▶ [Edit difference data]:
::::

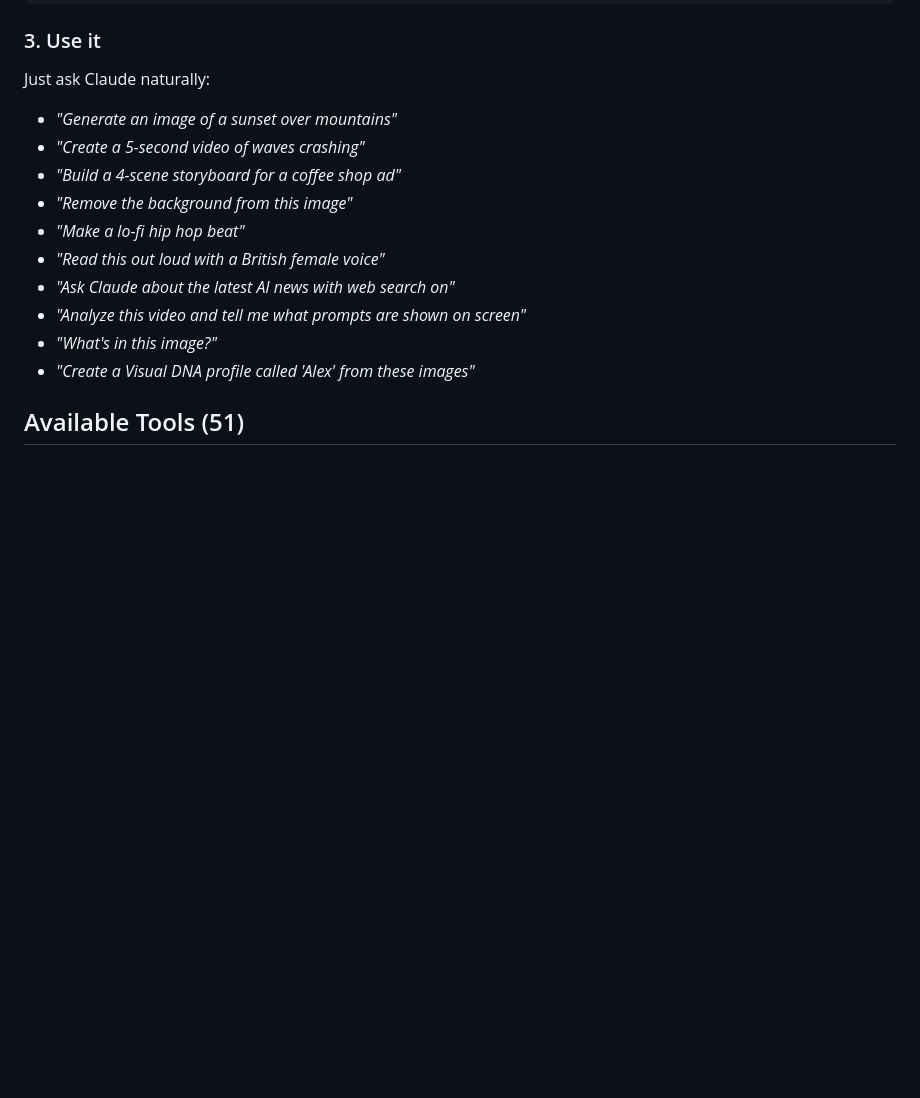
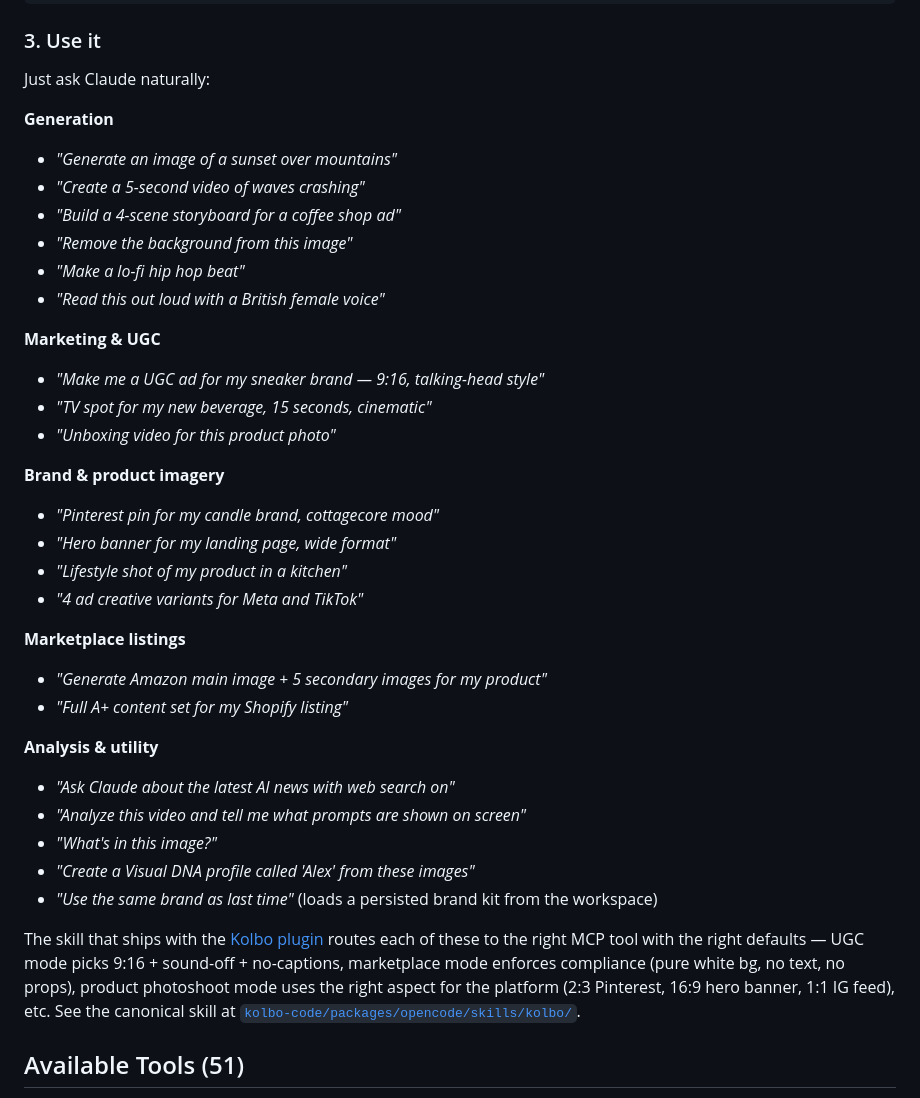
Before and after one commit to Zoharvan12/kolbo-mcp, a Markdown page: README.md, the part around the change. Rendered like a GitHub page; blank space fills up the shorter version.

Commit message:
docs: surface marketing/UGC/product/marketplace use cases in README
Expand the README's "ask Claude naturally" examples with categories that
match the new skill content shipping in kolbo-code (and the public
Zoharvan12/kolbo-skills repo):

- Marketing & UGC ("UGC ad for my sneaker brand", "TV spot", "unboxing")
- Brand & product imagery ("Pinterest pin", "hero banner", "lifestyle shot",
  "4 ad variants for Meta/TikTok")
- Marketplace listings ("Amazon main + 5 secondary cards", "A+ content set")
- Brand-kit reuse ("use the same brand as last time")

Adds a one-line pointer at the bottom of the examples block explaining how
the skill routes each phrasing to the right MCP tool with the right defaults
(9:16 + sound off + no captions for UGC, compliance-aware for marketplace,
platform-appropriate aspect ratios for product imagery).

No code changes — pure docs. The @kolbo/mcp tool surface is unchanged.

Co-Authored-By: Claude Sonnet 4.6 <noreply@anthropic.com>

```diff
--- a/README.md
+++ b/README.md
@@ -45,16 +45,37 @@ Add to `.claude/settings.json`:
 
 Just ask Claude naturally:
 
+**Generation**
 - *"Generate an image of a sunset over mountains"*
 - *"Create a 5-second video of waves crashing"*
 - *"Build a 4-scene storyboard for a coffee shop ad"*
 - *"Remove the background from this image"*
 - *"Make a lo-fi hip hop beat"*
 - *"Read this out loud with a British female voice"*
+
+**Marketing & UGC**
+- *"Make me a UGC ad for my sneaker brand — 9:16, talking-head style"*
+- *"TV spot for my new beverage, 15 seconds, cinematic"*
+- *"Unboxing video for this product photo"*
+
+**Brand & product imagery**
+- *"Pinterest pin for my candle brand, cottagecore mood"*
+- *"Hero banner for my landing page, wide format"*
+- *"Lifestyle shot of my product in a kitchen"*
+- *"4 ad creative variants for Meta and TikTok"*
+
+**Marketplace listings**
+- *"Generate Amazon main image + 5 secondary images for my product"*
+- *"Full A+ content set for my Shopify listing"*
+
+**Analysis & utility**
 - *"Ask Claude about the latest AI news with web search on"*
 - *"Analyze this video and tell me what prompts are shown on screen"*
 - *"What's in this image?"*
 - *"Create a Visual DNA profile called 'Alex' from these images"*
+- *"Use the same brand as last time"* (loads a persisted brand kit from the workspace)
+
+The skill that ships with the [Kolbo plugin](https://github.com/Zoharvan12/kolbo-claude-plugin) routes each of these to the right MCP tool with the right defaults — UGC mode picks 9:16 + sound-off + no-captions, marketplace mode enforces compliance (pure white bg, no text, no props), product photoshoot mode uses the right aspect for the platform (2:3 Pinterest, 16:9 hero banner, 1:1 IG feed), etc. See the canonical skill at [`kolbo-code/packages/opencode/skills/kolbo/`](https://github.com/Zoharvan12/kolbo-code/tree/dev/packages/opencode/skills/kolbo).
 
 ## Available Tools (51)
 
```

::::

▶ [Activity]: Could you return all lines from the data above that contain the string "video"?

▶ [Written answer]:
 - *"Create a 5-second video of waves crashing"*
+- *"Unboxing video for this product photo"*
 - *"Analyze this video and tell me what prompts are shown on screen"*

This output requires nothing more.